Proposition 3: Enable horizontal scaling through community-level videoing action.
Proposition 4: Support the performance of vertical influence through video-mediated communication.
Each of these propositions is discussed in relation to three concepts that are important elements of accountability initiatives: enabling spaces, bonding and bridging communication, and power-shifting. The discussion draws on two long-term participatory video processes at five sites in two countries, Indonesia and Kenya. Many participatory governance and accountability processes – and the theoretical discourses and practical approaches underlying them – do not pay enough attention to the need to shape the relational conditions for accountability for marginalised social groups. This can perpetuate exclusionary dynamics.
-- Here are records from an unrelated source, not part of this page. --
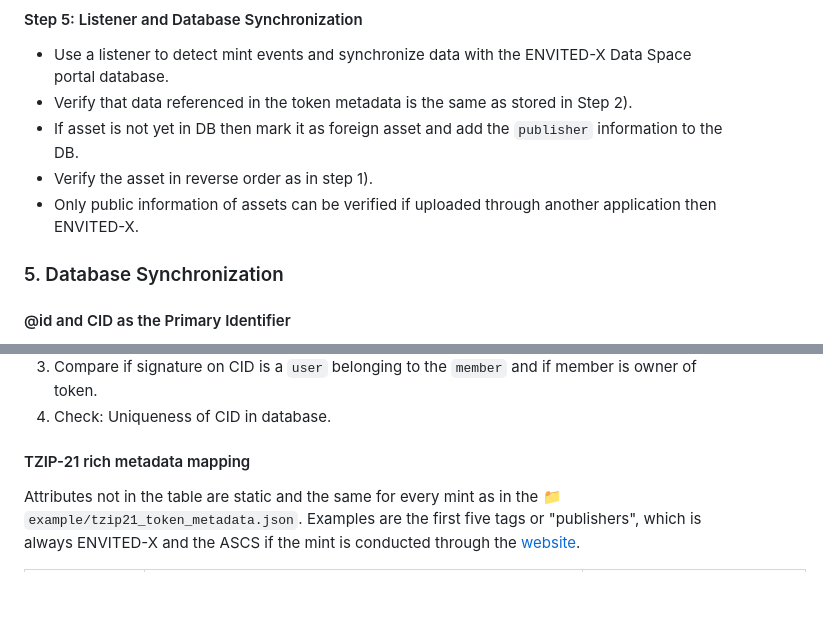
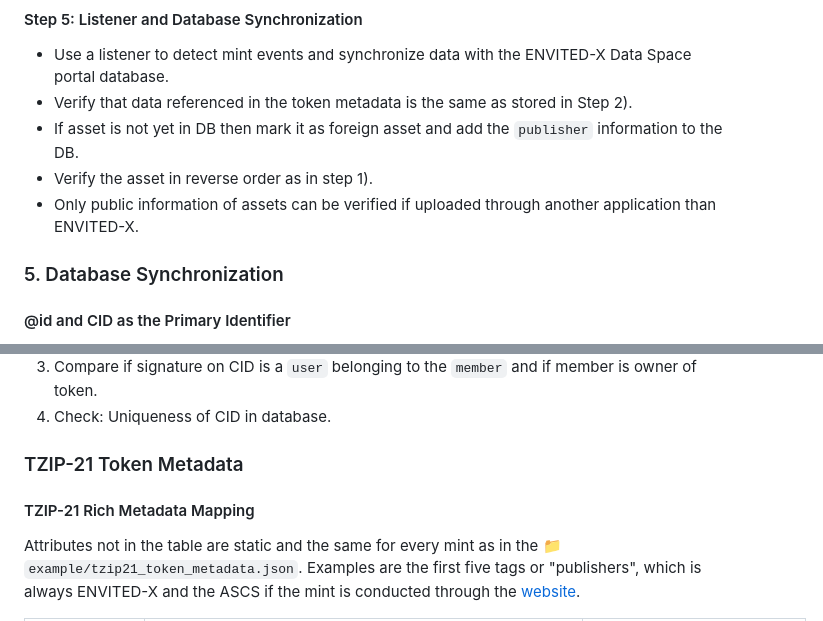
Before and after one commit to ASCS-eV/EVES, a Markdown page: EVES/EVES-003/eves-003.md, 2 parts joined by grey strips. GitHub-like rendering; blank space fills up the shorter version.

Commit message:
Update eves-003.md
* fix typo
* fix headings

Signed-off-by: Carlo van Driesten <carlo.van-driesten@bmw.de>

```diff
--- a/EVES/EVES-003/eves-003.md
+++ b/EVES/EVES-003/eves-003.md
@@ -116,7 +116,7 @@ The following process is implemented in the [ENVITED-X Data Space][12] portal de
 - Verify that data referenced in the token metadata is the same as stored in Step 2).
 - If asset is not yet in DB then mark it as foreign asset and add the `publisher` information to the DB.
 - Verify the asset in reverse order as in step 1).
-- Only public information of assets can be verified if uploaded through another application then ENVITED-X.
+- Only public information of assets can be verified if uploaded through another application than ENVITED-X.
 
 ### 5. Database Synchronization
 
@@ -143,7 +143,9 @@ The synchronization between the smart contract as in the [Marketplace Contract R
 3. Compare if signature on CID is a `user` belonging to the `member` and if member is owner of token.
 4. Check: Uniqueness of CID in database.
 
-#### TZIP-21 rich metadata mapping
+### TZIP-21 Token Metadata
+
+#### TZIP-21 Rich Metadata Mapping
 
 Attributes not in the table are static and the same for every mint as in the 📁 `example/tzip21_token_metadata.json`.
 Examples are the first five tags or "publishers", which is always ENVITED-X and the ASCS if the mint is conducted through the [website][12].
```
Also changed, not shown: other parts of EVES/EVES-003/eves-003.md (+1 -1 lines).
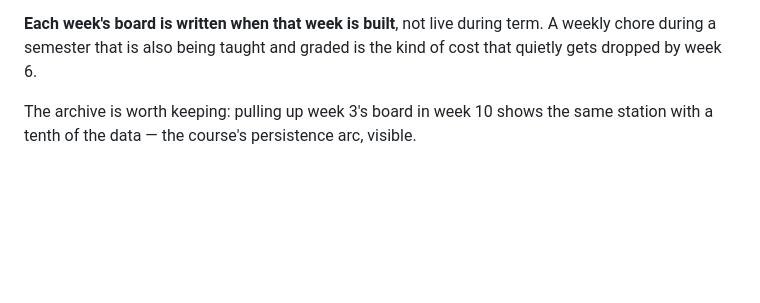
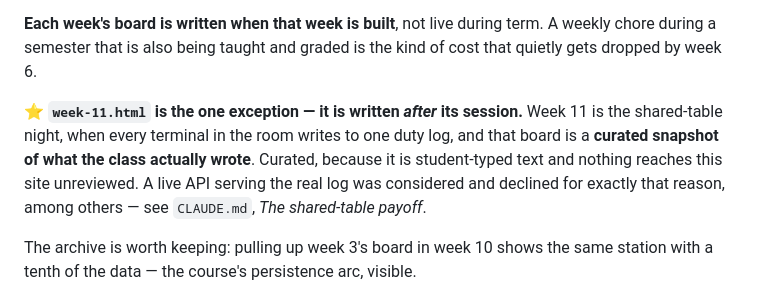
Before and after one commit to jgrissom/dutyconsole, a Markdown page: README.md, the part around the change. GitHub-like rendering; blank space fills up the shorter version.

Commit message:
week-11.html is written after its session, not before
Every other board is written when its week is built. Week 11 is the shared-
table night, so its board is a curated snapshot of what the class actually
wrote - the one board that can only exist afterwards.

Curated is the operative word: it is student-typed text and nothing reaches
this site unreviewed. A live API serving the real log was considered and
declined largely for that reason.

```diff
--- a/README.md
+++ b/README.md
@@ -79,6 +79,13 @@ failed path, so a 404 at `/some/nonsense` would send a visitor to
 **Each week's board is written when that week is built**, not live during term. A
 weekly chore during a semester that is also being taught and graded is the kind of
 cost that quietly gets dropped by week 6.
+
+⭐ **`week-11.html` is the one exception — it is written *after* its session.** Week 11
+is the shared-table night, when every terminal in the room writes to one duty log, and
+that board is a **curated snapshot of what the class actually wrote**. Curated, because
+it is student-typed text and nothing reaches this site unreviewed. A live API serving
+the real log was considered and declined for exactly that reason, among others — see
+`CLAUDE.md`, *The shared-table payoff*.
 
 The archive is worth keeping: pulling up week 3's board in week 10 shows the same
 station with a tenth of the data — the course's persistence arc, visible.
```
Extended participatory video processes can mediate relationships, but for them to do so, there is a need to develop more ethical and effective participatory video practice, and for more work on how to foster support from influential decision-makers.
This practitioner research, carried out by women’s empowerment organisation FAMM Indonesia, brings the voices of young women – a group consistently excluded from decision-making spaces about the allocation of local government resources – into the conversation about social accountability. Barriers to young (especially unmarried) women’s participation in public spaces include the prevailing view that doing so violates social norms, young women’s often low level of education, and family expectations. Many young women have internalised their marginalisation and lack the confidence to participate in community forums.
This paper describes participatory action research carried out in partnership with eight grassroots Indonesian women’s NGOs. Preliminary focus group discussions laid the foundation for a series of movement-building initiative workshops to strengthen rural young women’s leadership capacity, encourage critical awareness and develop their roles as community organisers. Young women’s social engagement can generate criticism and backlash, which may lead to their losing interest in public forums. As well as empowering participation in formal meetings, the research suggests that young women can overcome closed spaces through building on informal relationships and collaborations. And young women’s involvement in producing creative content (print, audio and multimedia) for use in community organising is used to strengthen their self-esteem and abilities.
The paper ends with a reflective conversation between Niken Lestari of FAMM and Francesca Feruglio of MAVC. They discuss the kind of capacity-building needed to enable young women to overcome barriers to their engagement in local governance spaces, and thus fulfil their own declared potential to contribute much more to the development of their communities.